- [Task statement] Find every line in the material below with the string "heroConfig" and state how many there are, with no other text.

- [Materials provided]
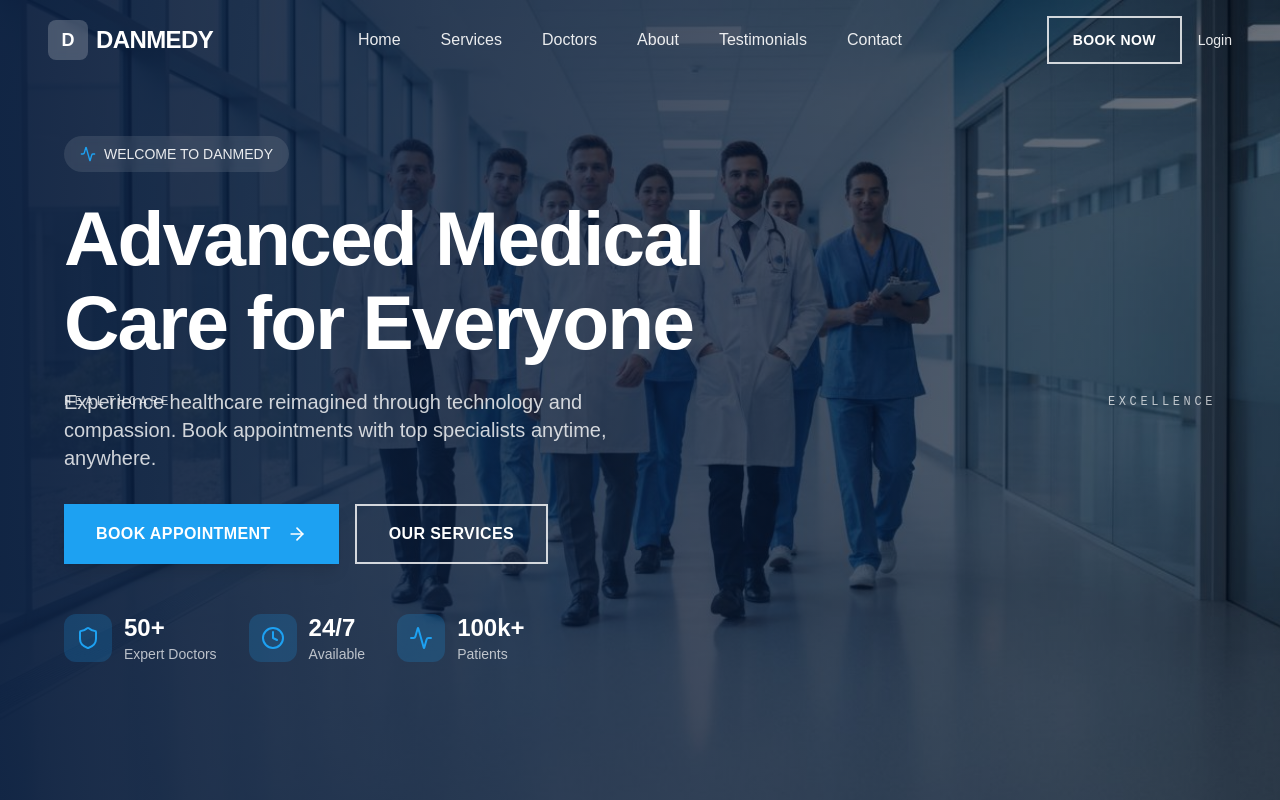
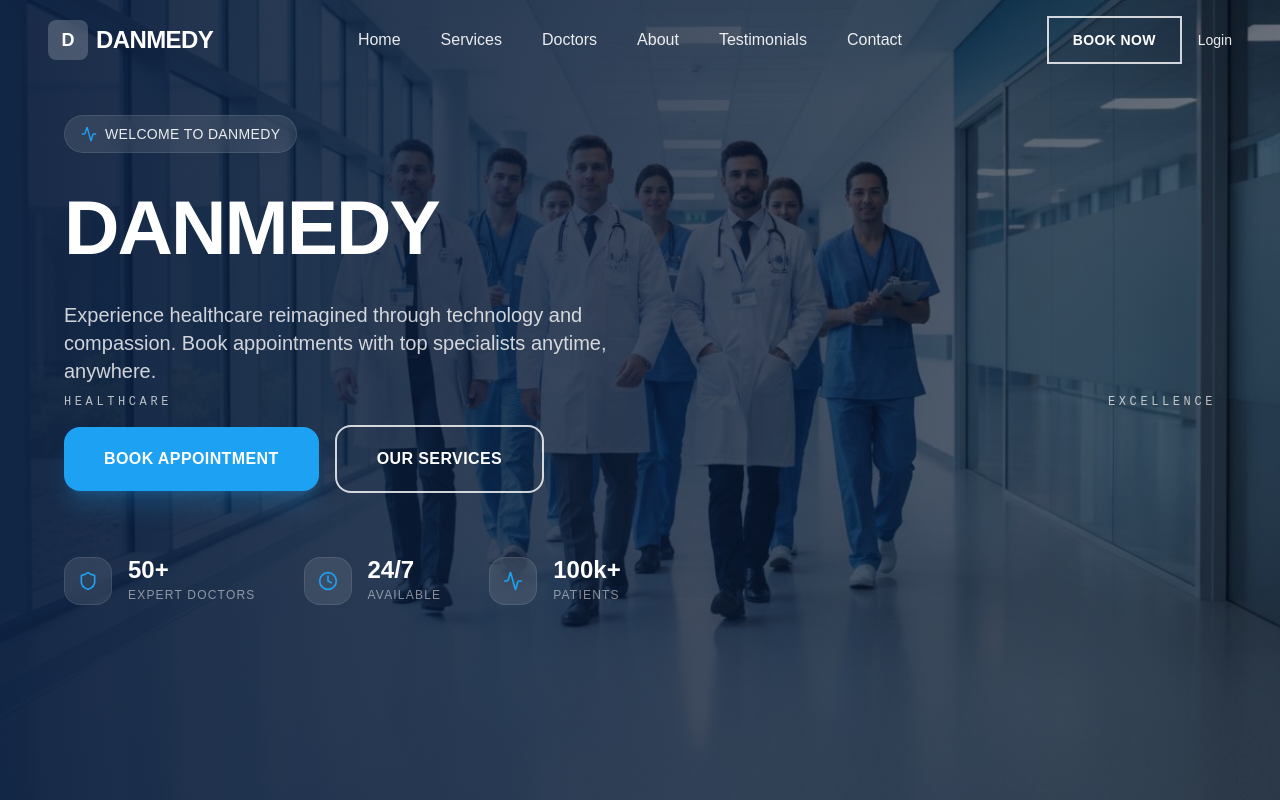
Before and after one commit to EzenewuDev/danmedys, a React (Vite) app: page / in a window 1280 px wide. Shown: the top 800 px of the page. Built offline with nearby package versions, Linux system fonts and the light colour scheme; a web font is replaced by a local one.

Commit message:
“minor”

```diff
--- a/src/pages/Login.tsx
+++ b/src/pages/Login.tsx
@@ -31,28 +31,28 @@ export function Login({ onLogin }: LoginProps) {
   };
 
   return (
-    <div className="min-h-screen bg-gradient-to-br from-[#0a1e3f] via-[#0f2b5b] to-[#1DA1F2] flex items-center justify-center p-4">
+    <div className="min-h-[100dvh] bg-gradient-to-br from-[#0a1e3f] via-[#0f2b5b] to-[#1DA1F2] flex flex-col items-center justify-center p-4 sm:p-8">
       {/* Back button */}
       <Link
         to="/"
-        className="absolute top-6 left-6 text-white/80 hover:text-white flex items-center gap-2 transition-colors"
+        className="fixed top-6 left-6 text-white/80 hover:text-white flex items-center gap-2 transition-colors z-50 bg-black/20 backdrop-blur-md px-3 py-1.5 rounded-full text-sm"
       >
-        <ArrowLeft className="w-5 h-5" />
-        Back to Home
+        <ArrowLeft className="w-4 h-4" />
+        Back
       </Link>
 
-      <div className="w-full max-w-md">
+      <div className="w-full max-w-md py-8">
         {/* Logo */}
-        <div className="text-center mb-8">
-          <div className="w-16 h-16 bg-white rounded-2xl flex items-center justify-center mx-auto mb-4 shadow-xl">
-            <Activity className="w-8 h-8 text-[#1DA1F2]" />
+        <div className="text-center mb-6">
+          <div className="w-14 h-14 bg-white rounded-2xl flex items-center justify-center mx-auto mb-4 shadow-xl">
+            <Activity className="w-7 h-7 text-[#1DA1F2]" />
           </div>
-          <h1 className="text-3xl font-bold text-white">Welcome Back</h1>
-          <p className="text-white/70 mt-2">Sign in to access your health dashboard</p>
+          <h1 className="text-3xl font-bold text-white tracking-tight">Welcome Back</h1>
+          <p className="text-white/70 mt-1.5 text-sm">Sign in to access your health dashboard</p>
         </div>
 
         {/* Login Form */}
-        <div className="bg-white rounded-2xl p-8 shadow-2xl">
+        <div className="bg-white rounded-3xl p-6 sm:p-8 shadow-2xl">
           {error && (
             <div className="mb-4 p-3 bg-red-50 border border-red-200 rounded-xl text-red-600 text-sm">
               {error}
--- a/src/sections/Hero.tsx
+++ b/src/sections/Hero.tsx
@@ -2,7 +2,7 @@ import { useEffect, useState, useRef } from 'react';
 import { cn } from '@/lib/utils';
 import { heroConfig } from '@/config';
 import { AnimatedButton } from '@/components/AnimatedButton';
-import { ArrowRight, Activity, Shield, Clock } from 'lucide-react';
+import { Activity, Shield, Clock } from 'lucide-react';
 
 interface HeroProps {
   onBookClick?: () => void;
@@ -75,35 +75,35 @@ export function Hero({ onBookClick }: HeroProps) {
       )}
 
       {/* Content Container */}
-      <div className="relative z-30 flex flex-col items-start justify-center min-h-screen px-6 lg:px-16 pointer-events-none">
-        <div className="max-w-2xl">
+      <div className="relative z-30 flex flex-col items-start justify-center min-h-screen px-6 lg:px-16 pointer-events-none pb-20 pt-32 lg:pt-0">
+        <div className="max-w-2xl w-full">
           {/* Badge */}
           <div
             className={cn(
-              'inline-flex items-center gap-2 px-4 py-2 bg-white/10 backdrop-blur-sm rounded-full mb-6 transition-all duration-[1200ms] ease-out-quart',
+              'inline-flex items-center gap-2 px-4 py-2 bg-white/10 backdrop-blur-md rounded-full mb-8 transition-all duration-[1200ms] ease-out-quart border border-white/10',
               isLoaded ? 'opacity-100 translate-y-0' : 'opacity-0 translate-y-8'
             )}
             style={{ transitionDelay: '400ms' }}
           >
             <Activity className="w-4 h-4 text-[#1DA1F2]" />
-            <span className="text-sm text-white/90 font-medium">{heroConfig.badge}</span>
+            <span className="text-sm text-white/90 font-medium tracking-wide">{heroConfig.badge}</span>
           </div>
 
           {/* Main Heading */}
           <h1
             className={cn(
-              'text-[clamp(2.5rem,6vw,5rem)] font-bold text-white tracking-tight leading-[1.1] mb-6 transition-all duration-[1200ms] ease-out-quart',
+              'text-[clamp(2.2rem,6vw,5rem)] font-bold text-white tracking-tight leading-[1.1] mb-8 transition-all duration-[1200ms] ease-out-quart',
               isLoaded ? 'opacity-100 translate-y-0' : 'opacity-0 translate-y-8'
             )}
             style={{ transitionDelay: '500ms' }}
           >
-            {heroConfig.heading}
+            {heroConfig.name}
           </h1>
 
-          {/* Subheading */}
+          {/* Description */}
           <p
             className={cn(
-              'text-lg md:text-xl text-white/80 mb-8 max-w-xl transition-all duration-[1200ms] ease-out-quart',
+              'text-lg lg:text-xl text-white/80 max-w-xl mb-10 leading-relaxed transition-all duration-[1200ms] ease-out-quart',
               isLoaded ? 'opacity-100 translate-y-0' : 'opacity-0 translate-y-8'
             )}
             style={{ transitionDelay: '600ms' }}
@@ -111,59 +111,68 @@ export function Hero({ onBookClick }: HeroProps) {
             {heroConfig.subheading}
           </p>
 
-          {/* CTA Buttons */}
+          {/* Action Buttons */}
           <div
             className={cn(
-              'flex flex-wrap gap-4 mb-12 transition-all duration-[1200ms] ease-out-quart pointer-events-auto',
+              'flex flex-col sm:flex-row items-stretch sm:items-center gap-4 transition-all duration-[1200ms] ease-out-quart pointer-events-auto',
               isLoaded ? 'opacity-100 translate-y-0' : 'opacity-0 translate-y-8'
             )}
             style={{ transitionDelay: '700ms' }}
           >
-            <AnimatedButton onClick={onBookClick} variant="primary" size="lg">
-              {heroConfig.cta}
-              <ArrowRight className="w-5 h-5 ml-2" />
+            <AnimatedButton
+              onClick={onBookClick}
+              variant="primary"
+              size="lg"
+              className="px-10 py-5 rounded-2xl shadow-xl shadow-[#1DA1F2]/20"
+            >
+              Book Appointment
             </AnimatedButton>
             <a href="#services">
-              <AnimatedButton variant="outline-white" size="lg">
+              <AnimatedButton
+                variant="outline-white"
+                size="lg"
+                className="px-10 py-5 rounded-2xl"
+                showIcon={false}
+              >
                 Our Services
               </AnimatedButton>
             </a>
           </div>
+        </div>
 
-          {/* Stats */}
+        {/* Hero Stats */}
         <div
           className={cn(
-              'flex flex-wrap gap-8 transition-all duration-[1200ms] ease-out-quart',
+            'flex flex-wrap items-center gap-8 lg:gap-12 mt-16 transition-all duration-[1200ms] ease-out-quart',
             isLoaded ? 'opacity-100 translate-y-0' : 'opacity-0 translate-y-8'
           )}
           style={{ transitionDelay: '800ms' }}
         >
-            <div className="flex items-center gap-3">
-              <div className="w-12 h-12 bg-[#1DA1F2]/20 rounded-xl flex items-center justify-center">
-                <Shield className="w-6 h-6 text-[#1DA1F2]" />
+          <div className="flex items-center gap-4">
+            <div className="w-12 h-12 bg-white/10 backdrop-blur-md rounded-2xl flex items-center justify-center border border-white/10">
+              <Shield className="w-5 h-5 text-[#1DA1F2]" />
             </div>
             <div>
-                <p className="text-2xl font-bold text-white">50+</p>
-                <p className="text-sm text-white/70">Expert Doctors</p>
+              <p className="text-2xl font-bold text-white leading-none mb-1">50+</p>
+              <p className="text-xs text-white/50 uppercase tracking-widest font-medium">Expert Doctors</p>
             </div>
           </div>
-            <div className="flex items-center gap-3">
-              <div className="w-12 h-12 bg-[#1DA1F2]/20 rounded-xl flex items-center justify-center">
-                <Clock className="w-6 h-6 text-[#1DA1F2]" />
+          <div className="flex items-center gap-4">
+            <div className="w-12 h-12 bg-white/10 backdrop-blur-md rounded-2xl flex items-center justify-center border border-white/10">
+              <Clock className="w-5 h-5 text-[#1DA1F2]" />
             </div>
             <div>
-                <p className="text-2xl font-bold text-white">24/7</p>
-                <p className="text-sm text-white/70">Available</p>
+              <p className="text-2xl font-bold text-white leading-none mb-1">24/7</p>
+              <p className="text-xs text-white/50 uppercase tracking-widest font-medium">Available</p>
             </div>
           </div>
-            <div className="flex items-center gap-3">
-              <div className="w-12 h-12 bg-[#1DA1F2]/20 rounded-xl flex items-center justify-center">
-                <Activity className="w-6 h-6 text-[#1DA1F2]" />
+          <div className="flex items-center gap-4">
+            <div className="w-12 h-12 bg-white/10 backdrop-blur-md rounded-2xl flex items-center justify-center border border-white/10">
+              <Activity className="w-5 h-5 text-[#1DA1F2]" />
             </div>
             <div>
-                <p className="text-2xl font-bold text-white">100k+</p>
-                <p className="text-sm text-white/70">Patients</p>
-              </div>
+              <p className="text-2xl font-bold text-white leading-none mb-1">100k+</p>
+              <p className="text-xs text-white/50 uppercase tracking-widest font-medium">Patients</p>
             </div>
           </div>
         </div>
```
Also changed, not shown: src/components/Navigation.tsx (+25 -10 lines), 1 other file (tests, documents, lock files or other folders). Lines whose indentation alone changed are shown as unchanged.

- [Exercise solution] 7